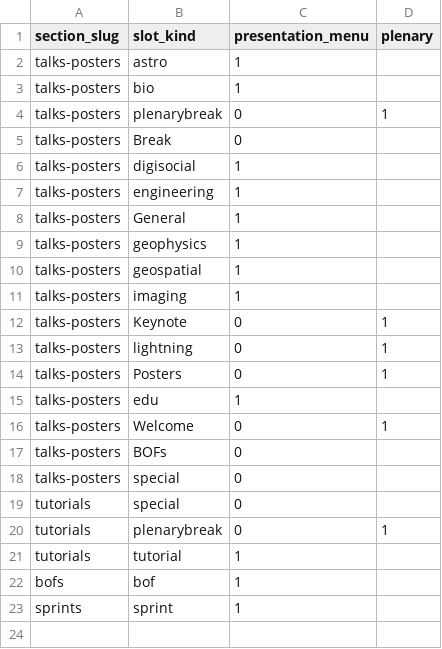
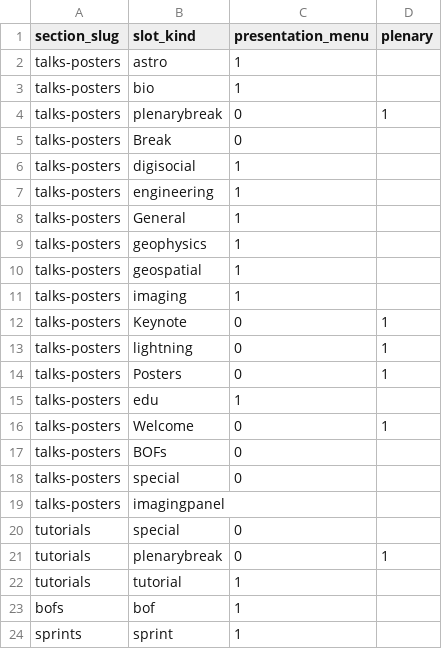
Before and after one commit to scipy-conference/SciPy-2014, a CSV file: data/slotkinds.csv, drawn as a sheet.

Commit message:
add imaging panel

```diff
--- a/data/slotkinds.csv
+++ b/data/slotkinds.csv
@@ -18,2 +18,3 @@ talks-posters,BOFs,0,
 talks-posters,special,0,
+talks-posters,imagingpanel,,
 tutorials,special,0,
```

================

**Your instructions**
Copy out all lines of the material containing the word "posters".

**Answer for the task**
@@ -18,2 +18,3 @@ talks-posters,BOFs,0,
 talks-posters,special,0,
+talks-posters,imagingpanel,,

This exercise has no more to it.